Jesus is a “precious cornerstone and a sure foundation.” Jesus indeed the “rock of ages.” Stones are sometimes called “precious.” It refers to their desirable nature and worthy. The primary thing that’s “precious” to you and I as believers in Jesus is his blood. 1 Peter 1:19 explains that it wasn’t precious metal or precious gems that redeemed our souls from hell, it was “…with the precious blood of Christ, like that of a lamb without blemish or spot.” When something “appreciates” in value it’s not so much that it was made that much better as the fact that it was viewed differently. I think that’s the way with the “precious” blood of Jesus. MacArthur tells this story: “One of the curators of the museum, a man with great appreciation for art, overheard two men discussing a masterpiece. One man said to the other, ‘I don’t think much of that painting.’ The curator, feeling obliged to reply to the man’s statement, said to him, ‘Dear sir, if I may interrupt, that painting is not on trial; you are. The quality of that painting has already been established. Your disapproval simply demonstrates the frailty of your measuring capability.’ Similarly, Jesus is not on trial before men; men are on trial before Him.”2

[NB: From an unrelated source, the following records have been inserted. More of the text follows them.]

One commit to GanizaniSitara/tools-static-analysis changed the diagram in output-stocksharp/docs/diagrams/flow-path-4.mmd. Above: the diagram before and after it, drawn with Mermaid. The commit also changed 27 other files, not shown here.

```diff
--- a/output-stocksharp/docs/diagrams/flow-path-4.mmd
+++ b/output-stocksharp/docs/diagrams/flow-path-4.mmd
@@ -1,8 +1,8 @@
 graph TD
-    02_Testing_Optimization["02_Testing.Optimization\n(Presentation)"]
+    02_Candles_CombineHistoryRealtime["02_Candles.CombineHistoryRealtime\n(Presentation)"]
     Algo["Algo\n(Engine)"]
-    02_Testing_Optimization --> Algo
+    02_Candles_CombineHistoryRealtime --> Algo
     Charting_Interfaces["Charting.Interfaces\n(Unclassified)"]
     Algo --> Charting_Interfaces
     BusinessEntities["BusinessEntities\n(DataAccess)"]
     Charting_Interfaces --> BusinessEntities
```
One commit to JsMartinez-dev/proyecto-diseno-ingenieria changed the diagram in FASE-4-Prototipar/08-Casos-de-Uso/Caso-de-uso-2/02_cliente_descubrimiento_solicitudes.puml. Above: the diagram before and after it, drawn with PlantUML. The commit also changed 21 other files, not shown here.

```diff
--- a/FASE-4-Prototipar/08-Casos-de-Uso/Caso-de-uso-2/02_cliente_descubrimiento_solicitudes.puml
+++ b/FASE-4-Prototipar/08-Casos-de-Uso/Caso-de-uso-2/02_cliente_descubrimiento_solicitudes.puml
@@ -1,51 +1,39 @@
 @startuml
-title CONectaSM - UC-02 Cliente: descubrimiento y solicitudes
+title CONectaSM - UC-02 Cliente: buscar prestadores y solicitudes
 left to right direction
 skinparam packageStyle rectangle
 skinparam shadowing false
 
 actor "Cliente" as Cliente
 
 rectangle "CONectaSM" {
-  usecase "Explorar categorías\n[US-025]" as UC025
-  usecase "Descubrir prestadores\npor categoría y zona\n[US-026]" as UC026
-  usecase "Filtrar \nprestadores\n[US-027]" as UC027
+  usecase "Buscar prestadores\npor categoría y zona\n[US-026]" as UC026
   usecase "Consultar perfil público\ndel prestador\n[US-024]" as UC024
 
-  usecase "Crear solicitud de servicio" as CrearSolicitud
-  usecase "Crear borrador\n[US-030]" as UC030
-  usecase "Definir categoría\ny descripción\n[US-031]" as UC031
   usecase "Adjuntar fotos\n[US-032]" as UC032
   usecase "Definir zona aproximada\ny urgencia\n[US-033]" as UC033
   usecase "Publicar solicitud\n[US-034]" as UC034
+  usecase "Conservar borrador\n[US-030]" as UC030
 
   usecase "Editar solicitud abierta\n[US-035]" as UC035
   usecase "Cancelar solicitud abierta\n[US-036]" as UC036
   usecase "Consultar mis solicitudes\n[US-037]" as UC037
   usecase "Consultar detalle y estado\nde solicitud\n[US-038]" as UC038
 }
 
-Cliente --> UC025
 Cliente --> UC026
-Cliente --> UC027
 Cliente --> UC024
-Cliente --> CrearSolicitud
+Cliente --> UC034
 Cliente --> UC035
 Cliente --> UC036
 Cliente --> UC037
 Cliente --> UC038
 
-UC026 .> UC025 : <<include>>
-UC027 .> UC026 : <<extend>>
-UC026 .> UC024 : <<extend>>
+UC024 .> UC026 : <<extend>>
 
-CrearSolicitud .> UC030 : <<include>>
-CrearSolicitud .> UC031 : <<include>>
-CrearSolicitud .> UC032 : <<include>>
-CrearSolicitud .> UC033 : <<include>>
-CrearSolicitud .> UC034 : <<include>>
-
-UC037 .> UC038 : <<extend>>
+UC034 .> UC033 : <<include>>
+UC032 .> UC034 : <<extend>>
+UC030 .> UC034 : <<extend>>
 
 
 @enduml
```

When Jesus calls people to himself he says in Matthew 11:28, “Come to me, all of you who weary and heavy laden. I will give you rest.” The invitation is certainly as valid today as it was when Jesus spoke it 2000 years ago. But the certainty of Jesus statement rest solidly on the Old Testament prophecy that Jesus was fulfilling when he issued that call. In just a few verses before the one quoted above, Isaiah 28:12 says, “…to whom he has said, ‘This is rest; give rest to the weary; and this is repose’” That verse then concludes with “yet they would not hear.” When Isaiah said this he was addressing a nation that was searching here and there for alliances with foreign powers to protect them from the Assyrians. Wiersbe says it well, “If they had faith in Jehovah, they would not be rushing here and there, trying to forge alliances, a practice that only leads to shame and failure (Rom. 10:11). A solid rock is better protection than a flimsy covering of lies!3

1 James Montgomery Boice, Psalms 107–150: An Expositional Commentary (Grand Rapids, MI: Baker Books, 2005), 1016.

2 John F. MacArthur Jr., Drawing Near—Daily Readings for a Deeper Faith (Wheaton, IL: Crossway Books, 1993), 198.

3 Warren W. Wiersbe, Be Comforted, “Be” Commentary Series (Wheaton, IL: Victor Books, 1996), 73–74.